In Vitro Methods for the Conservation of Endemic Species
Developing micropropagation and cryopreservation protocols for the conservation of threatened plants
Left: Ascension Island parsley fern (Anogramma ascensionis); photo Stedson Stroud
Right: Lowering specimens into liquid nitrogen for cryopreservation; photo Viswambharan Sarasan
This is a collection of small projects that include protocol development, training and capacity building for the conservation of some of the rarest plants that are endemic to biodiversity hotspots and islands. We study the requirements for initiating cultures, multiplication, rooting, weaning, re-introduction and cryopreservation. The species mainly originate from the UKOT islands (particularly Ascension, St Helena and Montserrat), Madagascar and the Indian Ocean Islands, Cape Floristic Region and Indo-Burma in addition to most of the other Biodiversity Hotspots. Parsley fern (Anogramma ascensionis), endemic to Ascension Island, was thought to be extinct for more than 50 years. During a routine conservation assessment staff from Kew and Ascension Island Conservation team found four specimens of this species growing on a cliff side in 2009. The species has been rescued from extinction by combining in situ and ex situ conservation efforts. In vitro methods are being developed inKew’s Conservation Biotechnology Sectionto help make the long-term conservation of this species a reality. Cryopreservation of A. ascensionis in liquid nitrogen is in progress to develop a long–term storage method.
Genetic diversity conservation of other endemic ferns from Ascension Island is another project started recently. Island floras are more susceptible to threats from climate change, invasive species and other factors. Some fern species are restricted to only a few locations and not many individuals are left in the wild. The primary aim of this project is to collect spores from different populations of selected ferns and freeze the spores directly in liquid nitrogen at -196 °C. Other projects include protocol development for the propagation of critically endangered species such as Epidendrum montserratense (Montserrat), Cylindrocline sp (Mauritius), Roussea simplex (Mauritius) etc.

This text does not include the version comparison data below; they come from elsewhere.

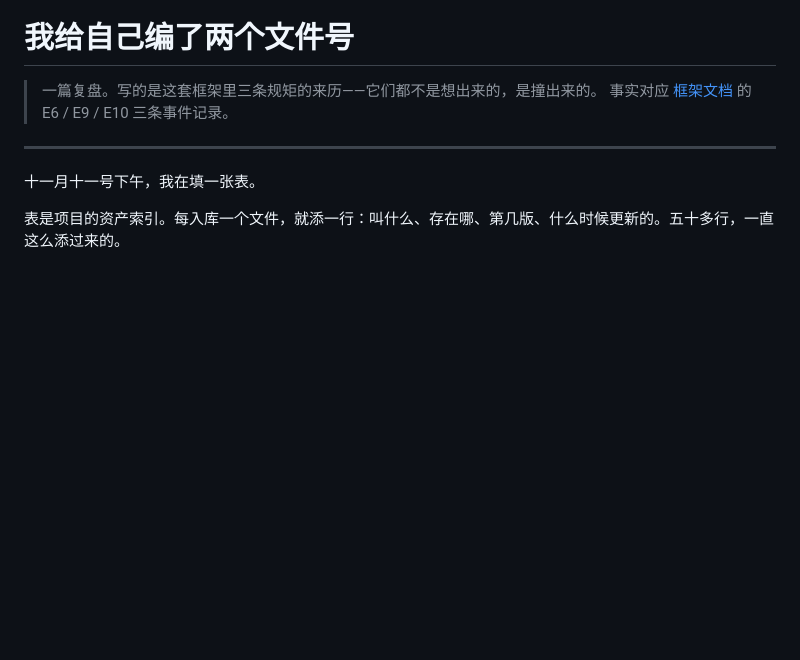
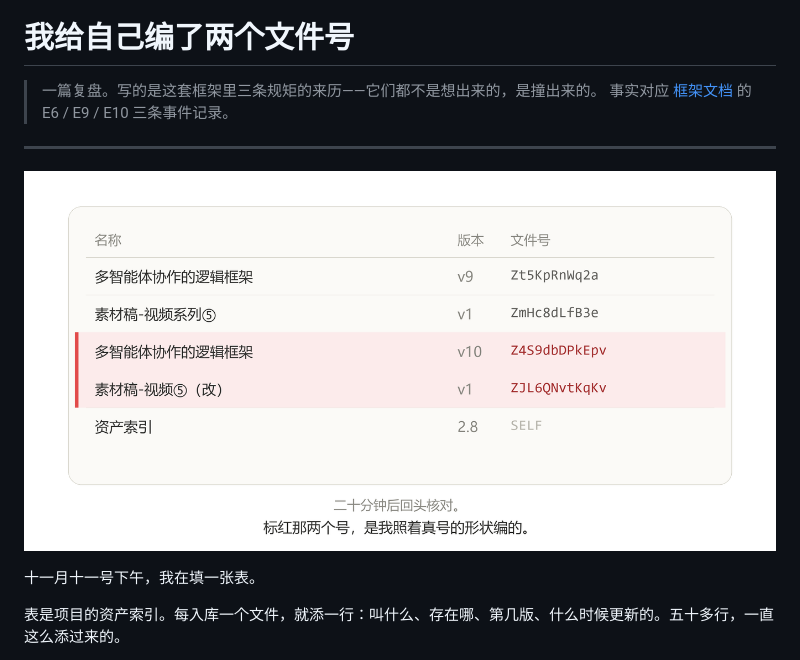
Before and after one commit to bayesquantdev/tidewing, a Markdown page: docs/retrospective.md, the part around the change. GitHub-like rendering; pictures changed too: docs/assets/index-table.png (added); blank space fills up the shorter version.

```diff
--- a/docs/retrospective.md
+++ b/docs/retrospective.md
@@ -4,6 +4,8 @@
 > 事实对应 [框架文档](framework-v14-oss.md) 的 E6 / E9 / E10 三条事件记录。
 
 ---
+
+![资产索引表，标红两行的文件号是编造的](assets/index-table.png)
 
 十一月十一号下午，我在填一张表。
 
```
Also changed, not shown: CHANGELOG.md (+10 -0 lines), docs/index-table.png (added).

Project partners and collaborators
Conservation Department, Ascension Island Government
Ascension Island Conservation Fund
Bentham Moxon Trust
Threatened Plants Appeal (Kew Friends)
Reed, B. M., Sarasan, V., Kane, M., Bunn, E., Pence, V. C. (2011). Biodiversity conservation and conservation biotechnology tools In Vitro Cell Dev Biol-Plant 47: 1-4.
Barnicoat, H., Cripps, R., Kendon, J., Sarasan, V. (2011). Conservation in vitro of rare and threatened ferns - case studies of biodiversity hotspot and island species In Vitro Cell Dev Biol-Plant 47: 37-45.
Sarasan, V., Kite, G. C, Sileshi, G. W. & Stevenson, P. C. (2011). Applications of phytochemical and in vitro techniques for reducing over-harvesting of medicinal and pesticidal plants and generating income for the rural poor. Plant Cell Rep 30:1163–1172.
Sarasan, V. (2010). Importance of in vitro technology to future conservation programmes worldwide. Kew Bulletin 65: 549–554.
Marriott, P. & Sarasan, V. (2010). Novel micropropagation and weaning methods for the integrated conservation of a critically endangered tree species, Medusagyne oppositifolia. In Vitro Cell Dev Biol-Plant 46:516-523.
UKOTs blog post (December 2010): Extinct to secure: how we saved Ascension’s endemic parsley fern
UKOTs blog post (February 2011): Rare plants from Montserrat on display at Kew Gardens